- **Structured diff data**
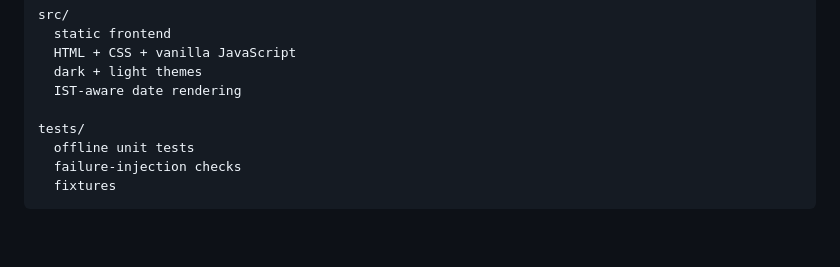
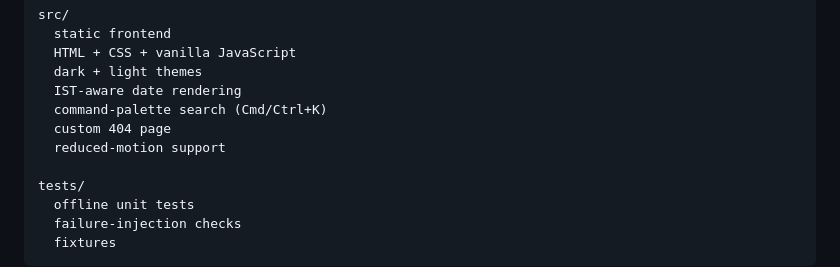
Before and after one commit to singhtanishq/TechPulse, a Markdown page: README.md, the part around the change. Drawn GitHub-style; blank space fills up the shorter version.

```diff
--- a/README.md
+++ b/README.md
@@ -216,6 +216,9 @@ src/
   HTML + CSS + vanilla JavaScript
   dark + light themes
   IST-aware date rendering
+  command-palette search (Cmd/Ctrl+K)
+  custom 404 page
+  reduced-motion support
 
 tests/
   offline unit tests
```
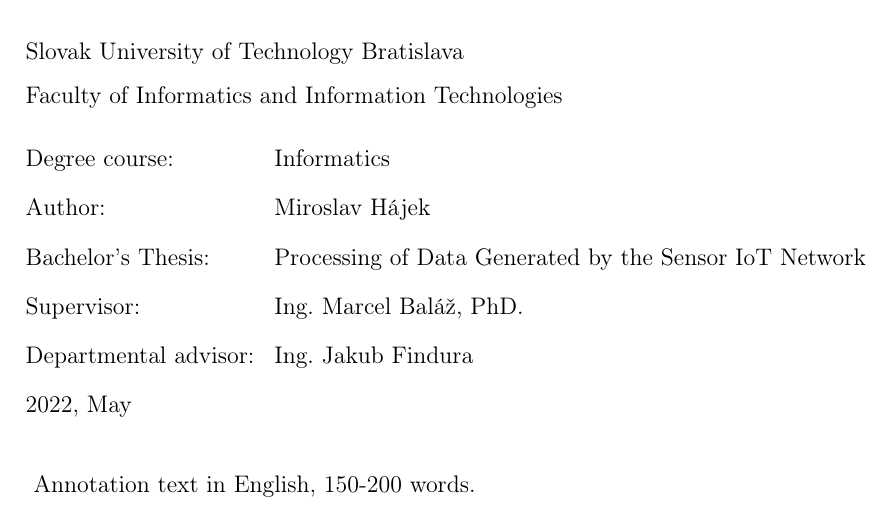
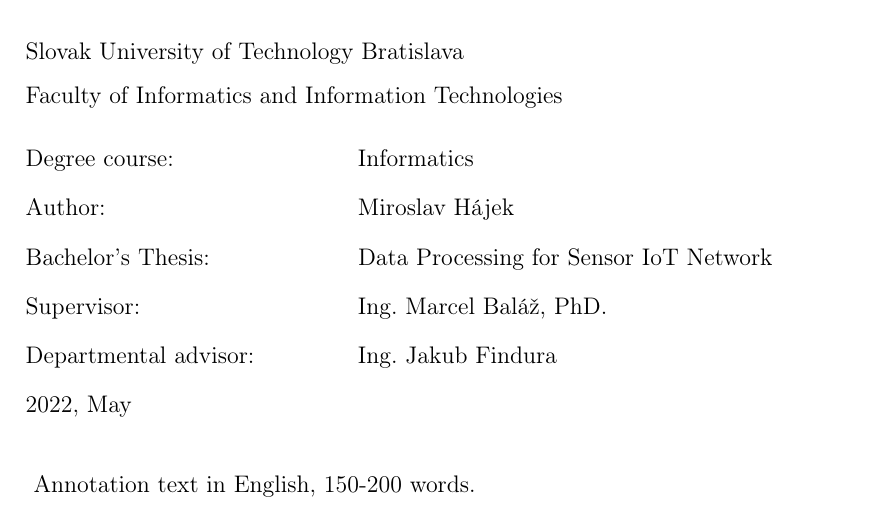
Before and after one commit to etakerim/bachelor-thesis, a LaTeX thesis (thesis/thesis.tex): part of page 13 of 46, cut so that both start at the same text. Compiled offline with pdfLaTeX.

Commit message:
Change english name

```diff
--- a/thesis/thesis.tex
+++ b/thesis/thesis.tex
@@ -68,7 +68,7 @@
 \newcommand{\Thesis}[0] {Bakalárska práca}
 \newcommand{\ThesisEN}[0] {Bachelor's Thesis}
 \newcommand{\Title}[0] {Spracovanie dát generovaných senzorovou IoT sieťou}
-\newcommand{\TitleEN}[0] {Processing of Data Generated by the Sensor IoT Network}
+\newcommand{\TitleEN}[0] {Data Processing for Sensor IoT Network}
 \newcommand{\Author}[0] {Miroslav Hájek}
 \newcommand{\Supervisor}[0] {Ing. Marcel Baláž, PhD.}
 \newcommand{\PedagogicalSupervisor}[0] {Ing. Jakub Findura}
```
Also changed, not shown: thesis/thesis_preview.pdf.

- **What to produce**
Repeat the entries verbatim; no pictures.

- **Solution to the exercise**
Before and after one commit to singhtanishq/TechPulse, a Markdown page: README.md, the part around the change. Drawn GitHub-style; blank space fills up the shorter version.

```diff
--- a/README.md
+++ b/README.md
@@ -216,6 +216,9 @@ src/
   HTML + CSS + vanilla JavaScript
   dark + light themes
   IST-aware date rendering
+  command-palette search (Cmd/Ctrl+K)
+  custom 404 page
+  reduced-motion support
 
 tests/
   offline unit tests
```
Before and after one commit to etakerim/bachelor-thesis, a LaTeX thesis (thesis/thesis.tex): part of page 13 of 46, cut so that both start at the same text. Compiled offline with pdfLaTeX.

Commit message:
Change english name

```diff
--- a/thesis/thesis.tex
+++ b/thesis/thesis.tex
@@ -68,7 +68,7 @@
 \newcommand{\Thesis}[0] {Bakalárska práca}
 \newcommand{\ThesisEN}[0] {Bachelor's Thesis}
 \newcommand{\Title}[0] {Spracovanie dát generovaných senzorovou IoT sieťou}
-\newcommand{\TitleEN}[0] {Processing of Data Generated by the Sensor IoT Network}
+\newcommand{\TitleEN}[0] {Data Processing for Sensor IoT Network}
 \newcommand{\Author}[0] {Miroslav Hájek}
 \newcommand{\Supervisor}[0] {Ing. Marcel Baláž, PhD.}
 \newcommand{\PedagogicalSupervisor}[0] {Ing. Jakub Findura}
```
Also changed, not shown: thesis/thesis_preview.pdf.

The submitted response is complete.